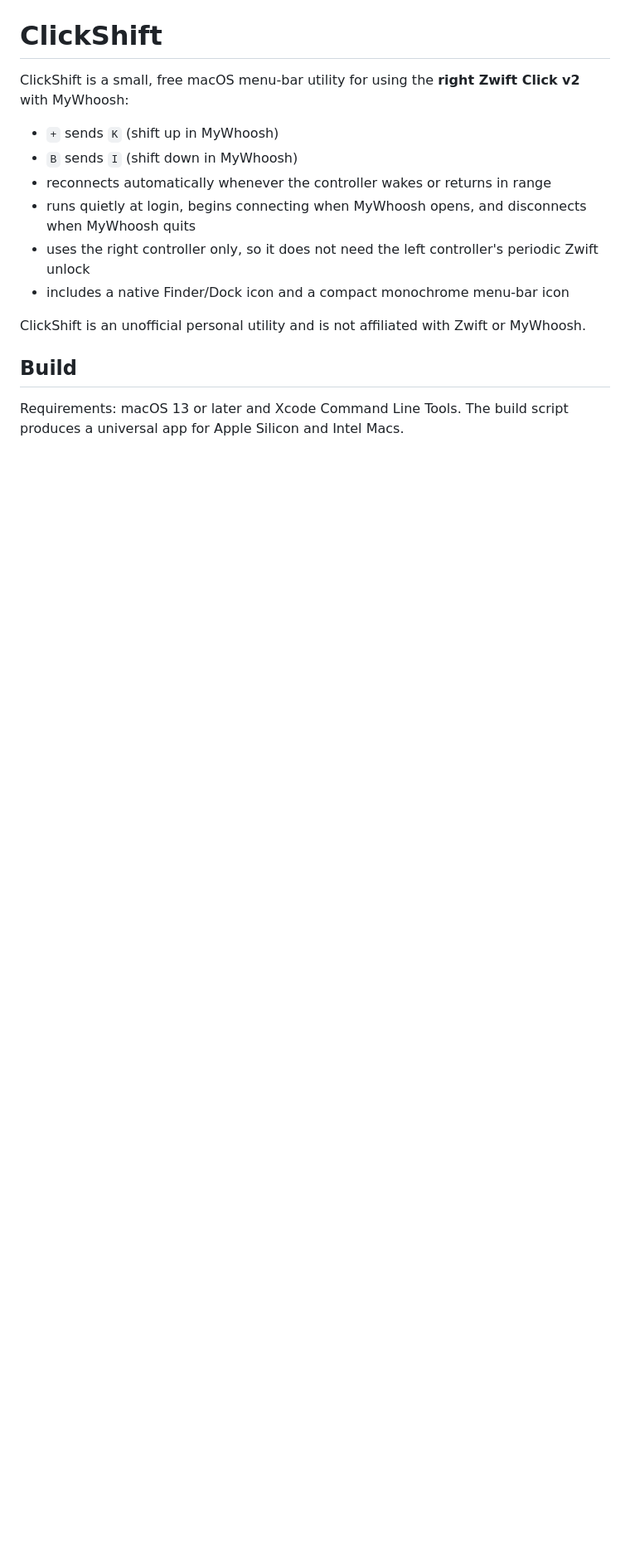
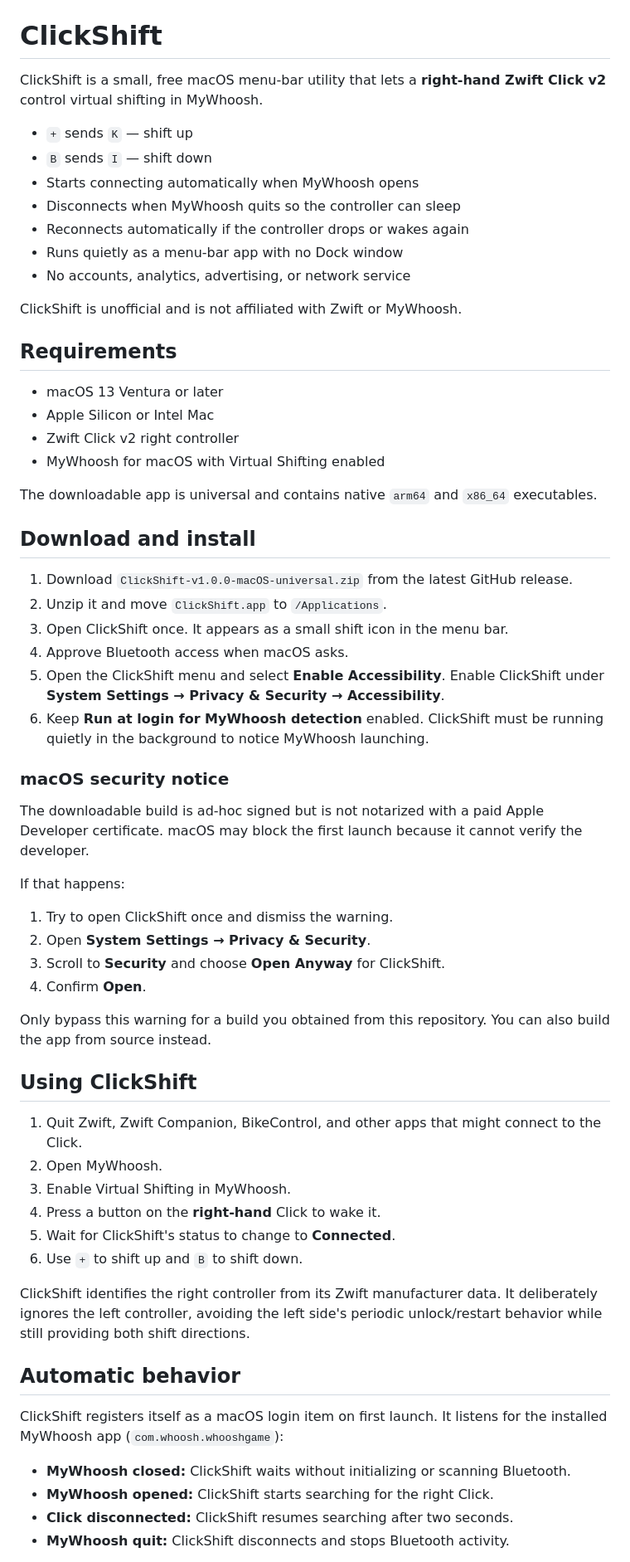
Before and after one commit to prioneto/ClickShift, a Markdown page: README.md, the part around one of its changes. Shown at 83% size. Rendered like a GitHub page; blank space fills up the shorter version.

Commit message:
Document installation and first release

```diff
--- a/README.md
+++ b/README.md
@@ -1,16 +5,65 @@
 # ClickShift
 
-ClickShift is a small, free macOS menu-bar utility for using the **right Zwift Click v2** with MyWhoosh:
+ClickShift is a small, free macOS menu-bar utility that lets a **right-hand Zwift Click v2** control virtual shifting in MyWhoosh.
 
-- `+` sends `K` (shift up in MyWhoosh)
-- `B` sends `I` (shift down in MyWhoosh)
-- reconnects automatically whenever the controller wakes or returns in range
-- runs quietly at login, begins connecting when MyWhoosh opens, and disconnects when MyWhoosh quits
-- uses the right controller only, so it does not need the left controller's periodic Zwift unlock
-- includes a native Finder/Dock icon and a compact monochrome menu-bar icon
+- `+` sends `K` — shift up
+- `B` sends `I` — shift down
+- Starts connecting automatically when MyWhoosh opens
+- Disconnects when MyWhoosh quits so the controller can sleep
+- Reconnects automatically if the controller drops or wakes again
+- Runs quietly as a menu-bar app with no Dock window
+- No accounts, analytics, advertising, or network service
 
-ClickShift is an unofficial personal utility and is not affiliated with Zwift or MyWhoosh.
+ClickShift is unofficial and is not affiliated with Zwift or MyWhoosh.
 
-## Build
+## Requirements
 
-Requirements: macOS 13 or later and Xcode Command Line Tools. The build script produces a universal app for Apple Silicon and Intel Macs.
+- macOS 13 Ventura or later
+- Apple Silicon or Intel Mac
+- Zwift Click v2 right controller
+- MyWhoosh for macOS with Virtual Shifting enabled
+
+The downloadable app is universal and contains native `arm64` and `x86_64` executables.
+
+## Download and install
+
+1. Download `ClickShift-v1.0.0-macOS-universal.zip` from the latest GitHub release.
+2. Unzip it and move `ClickShift.app` to `/Applications`.
+3. Open ClickShift once. It appears as a small shift icon in the menu bar.
+4. Approve Bluetooth access when macOS asks.
+5. Open the ClickShift menu and select **Enable Accessibility**. Enable ClickShift under **System Settings → Privacy & Security → Accessibility**.
+6. Keep **Run at login for MyWhoosh detection** enabled. ClickShift must be running quietly in the background to notice MyWhoosh launching.
+
+### macOS security notice
+
+The downloadable build is ad-hoc signed but is not notarized with a paid Apple Developer certificate. macOS may block the first launch because it cannot verify the developer.
+
+If that happens:
+
+1. Try to open ClickShift once and dismiss the warning.
+2. Open **System Settings → Privacy & Security**.
+3. Scroll to **Security** and choose **Open Anyway** for ClickShift.
+4. Confirm **Open**.
+
+Only bypass this warning for a build you obtained from this repository. You can also build the app from source instead.
+
+## Using ClickShift
+
+1. Quit Zwift, Zwift Companion, BikeControl, and other apps that might connect to the Click.
+2. Open MyWhoosh.
+3. Enable Virtual Shifting in MyWhoosh.
+4. Press a button on the **right-hand** Click to wake it.
+5. Wait for ClickShift's status to change to **Connected**.
+6. Use `+` to shift up and `B` to shift down.
+
+ClickShift identifies the right controller from its Zwift manufacturer data. It deliberately ignores the left controller, avoiding the left side's periodic unlock/restart behavior while still providing both shift directions.
+
+## Automatic behavior
+
+ClickShift registers itself as a macOS login item on first launch. It listens for the installed MyWhoosh app (`com.whoosh.whooshgame`):
+
+- **MyWhoosh closed:** ClickShift waits without initializing or scanning Bluetooth.
+- **MyWhoosh opened:** ClickShift starts searching for the right Click.
+- **Click disconnected:** ClickShift resumes searching after two seconds.
+- **MyWhoosh quit:** ClickShift disconnects and stops Bluetooth activity.
+
```
Also changed, not shown: other parts of README.md (+70 -29 lines), RELEASE_NOTES_v1.0.0.md (added, +47 -0 lines).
────────
[PROBLEM REQUIREMENTS]
Please print an exact copy of the records, with no pictures.

[THE ANSWER]
Before and after one commit to prioneto/ClickShift, a Markdown page: README.md, the part around one of its changes. Shown at 83% size. Rendered like a GitHub page; blank space fills up the shorter version.

Commit message:
Document installation and first release

```diff
--- a/README.md
+++ b/README.md
@@ -1,16 +5,65 @@
 # ClickShift
 
-ClickShift is a small, free macOS menu-bar utility for using the **right Zwift Click v2** with MyWhoosh:
+ClickShift is a small, free macOS menu-bar utility that lets a **right-hand Zwift Click v2** control virtual shifting in MyWhoosh.
 
-- `+` sends `K` (shift up in MyWhoosh)
-- `B` sends `I` (shift down in MyWhoosh)
-- reconnects automatically whenever the controller wakes or returns in range
-- runs quietly at login, begins connecting when MyWhoosh opens, and disconnects when MyWhoosh quits
-- uses the right controller only, so it does not need the left controller's periodic Zwift unlock
-- includes a native Finder/Dock icon and a compact monochrome menu-bar icon
+- `+` sends `K` — shift up
+- `B` sends `I` — shift down
+- Starts connecting automatically when MyWhoosh opens
+- Disconnects when MyWhoosh quits so the controller can sleep
+- Reconnects automatically if the controller drops or wakes again
+- Runs quietly as a menu-bar app with no Dock window
+- No accounts, analytics, advertising, or network service
 
-ClickShift is an unofficial personal utility and is not affiliated with Zwift or MyWhoosh.
+ClickShift is unofficial and is not affiliated with Zwift or MyWhoosh.
 
-## Build
+## Requirements
 
-Requirements: macOS 13 or later and Xcode Command Line Tools. The build script produces a universal app for Apple Silicon and Intel Macs.
+- macOS 13 Ventura or later
+- Apple Silicon or Intel Mac
+- Zwift Click v2 right controller
+- MyWhoosh for macOS with Virtual Shifting enabled
+
+The downloadable app is universal and contains native `arm64` and `x86_64` executables.
+
+## Download and install
+
+1. Download `ClickShift-v1.0.0-macOS-universal.zip` from the latest GitHub release.
+2. Unzip it and move `ClickShift.app` to `/Applications`.
+3. Open ClickShift once. It appears as a small shift icon in the menu bar.
+4. Approve Bluetooth access when macOS asks.
+5. Open the ClickShift menu and select **Enable Accessibility**. Enable ClickShift under **System Settings → Privacy & Security → Accessibility**.
+6. Keep **Run at login for MyWhoosh detection** enabled. ClickShift must be running quietly in the background to notice MyWhoosh launching.
+
+### macOS security notice
+
+The downloadable build is ad-hoc signed but is not notarized with a paid Apple Developer certificate. macOS may block the first launch because it cannot verify the developer.
+
+If that happens:
+
+1. Try to open ClickShift once and dismiss the warning.
+2. Open **System Settings → Privacy & Security**.
+3. Scroll to **Security** and choose **Open Anyway** for ClickShift.
+4. Confirm **Open**.
+
+Only bypass this warning for a build you obtained from this repository. You can also build the app from source instead.
+
+## Using ClickShift
+
+1. Quit Zwift, Zwift Companion, BikeControl, and other apps that might connect to the Click.
+2. Open MyWhoosh.
+3. Enable Virtual Shifting in MyWhoosh.
+4. Press a button on the **right-hand** Click to wake it.
+5. Wait for ClickShift's status to change to **Connected**.
+6. Use `+` to shift up and `B` to shift down.
+
+ClickShift identifies the right controller from its Zwift manufacturer data. It deliberately ignores the left controller, avoiding the left side's periodic unlock/restart behavior while still providing both shift directions.
+
+## Automatic behavior
+
+ClickShift registers itself as a macOS login item on first launch. It listens for the installed MyWhoosh app (`com.whoosh.whooshgame`):
+
+- **MyWhoosh closed:** ClickShift waits without initializing or scanning Bluetooth.
+- **MyWhoosh opened:** ClickShift starts searching for the right Click.
+- **Click disconnected:** ClickShift resumes searching after two seconds.
+- **MyWhoosh quit:** ClickShift disconnects and stops Bluetooth activity.
+
```
Also changed, not shown: other parts of README.md (+70 -29 lines), RELEASE_NOTES_v1.0.0.md (added, +47 -0 lines).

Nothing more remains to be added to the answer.